Featured image courtesy of John Jovic.
In May, the Footscray Psychiatric Centre joined 2,300 of Victoria’s most significant places in the Victorian Heritage Register (VHR), following the nomination of the significant Brutalist building by the National Trust.
In February, we appeared at Heritage Council hearing in support of the nomination, alongside community representatives. The Heritage Council heard objections from the Department of Health and Human Services, however we successfully argued that the building has an important role in telling the story of psychiatric care in Victoria, and that it is architecturally significant as an example of Brutalist architecture.
The inclusion in the VHR will not prevent appropriate future change and development. We welcome future initiatives for creative adaptive re-use of the Footscray Psychiatric Centre to accommodate the needs of our community today, while considering and respecting the important historic and architectural significance of the place.
Executive Manager Advocacy, Felicity Watson, said “It’s so important that our built heritage reflects the depth and breadth of our social and architectural history. That it not only tells stories of privilege, but stories of the vulnerable and marginalised; challenging histories that we must acknowledge and learn from. Footscray Psychiatric Centre is an important marker of the dramatic changes in psychiatric treatment which happened over the mid-to-late twentieth century. It is a challenging site which has negative associations for many former patients, staff, and locals. But with the site’s eventual redevelopment, we hope a new use can be found for this remarkable building, and that new layers of meaning can be created on the site.”
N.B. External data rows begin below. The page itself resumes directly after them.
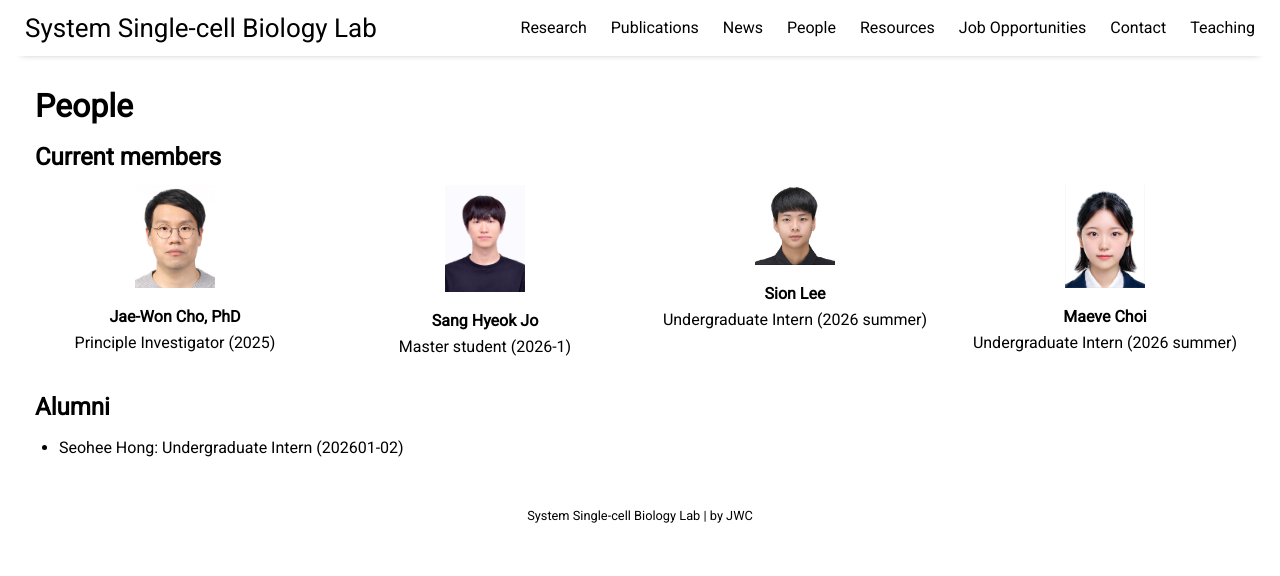
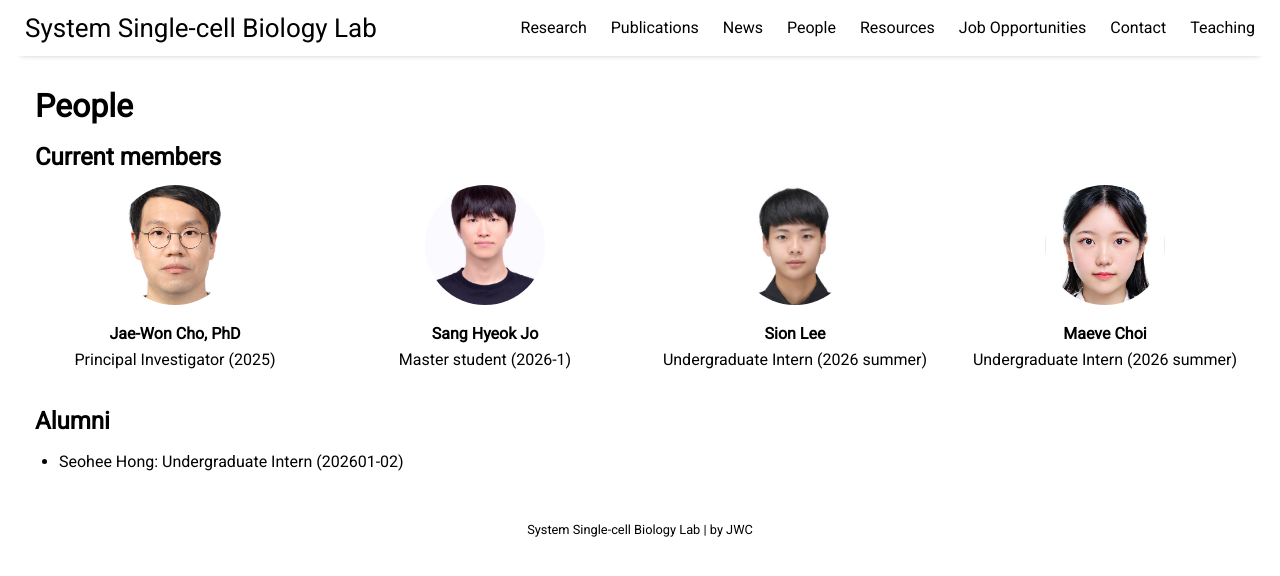
Before and after one commit to jaewon-cho/jaewon-cho.github.io, a Jekyll site: the page built from pages/people.md, in a window 1280 px wide. Shown: the top 576 px of the page. Built offline with Jekyll 4.4.1, drawn with Linux system fonts in a browser that asks for light colours; nearby versions of some CDN libraries.

Commit message:
Update people.md

```diff
--- a/pages/people.md
+++ b/pages/people.md
@@ -9,25 +9,29 @@ permalink: /people
 <div style="display: grid; grid-template-columns: repeat(4, 1fr); gap: 30px; text-align: center;">
 
   <div>
-    <img src="/assets/img/jaewon.jpg" width="80"/>
+    <img src="/assets/img/jaewon.jpg"
+         style="width: 120px; height: 120px; object-fit: cover; border-radius: 50%;">
     <p><strong>Jae-Won Cho, PhD</strong><br>
-    Principle Investigator (2025)</p>
+    Principal Investigator (2025)</p>
   </div>
 
   <div>
-    <img src="/assets/img/sangheokcho.jpg" width="80"/>
+    <img src="/assets/img/sangheokcho.jpg"
+         style="width: 120px; height: 120px; object-fit: cover; border-radius: 50%;">
     <p><strong>Sang Hyeok Jo</strong><br>
     Master student (2026-1)</p>
   </div>
 
   <div>
-    <img src="/assets/img/sionlee.jpeg" width="80"/>
+    <img src="/assets/img/sionlee.jpeg"
+         style="width: 120px; height: 120px; object-fit: cover; border-radius: 50%;">
     <p><strong>Sion Lee</strong><br>
     Undergraduate Intern (2026 summer)</p>
   </div>
 
   <div>
-    <img src="/assets/img/maevechoi.jpg" width="80"/>
+    <img src="/assets/img/maevechoi.jpg"
+         style="width: 120px; height: 120px; object-fit: cover; border-radius: 50%;">
     <p><strong>Maeve Choi</strong><br>
     Undergraduate Intern (2026 summer)</p>
   </div>
@@ -35,7 +39,6 @@ permalink: /people
 </div>
 
 
-
 ## Alumni
 
 * Seohee Hong: Undergraduate Intern (202601-02)
```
We are grateful to the support of architectural historian Rohan Storey and community advocate John Jovic who undertook the extensive research that informed the nomination.
Read more via the Age here.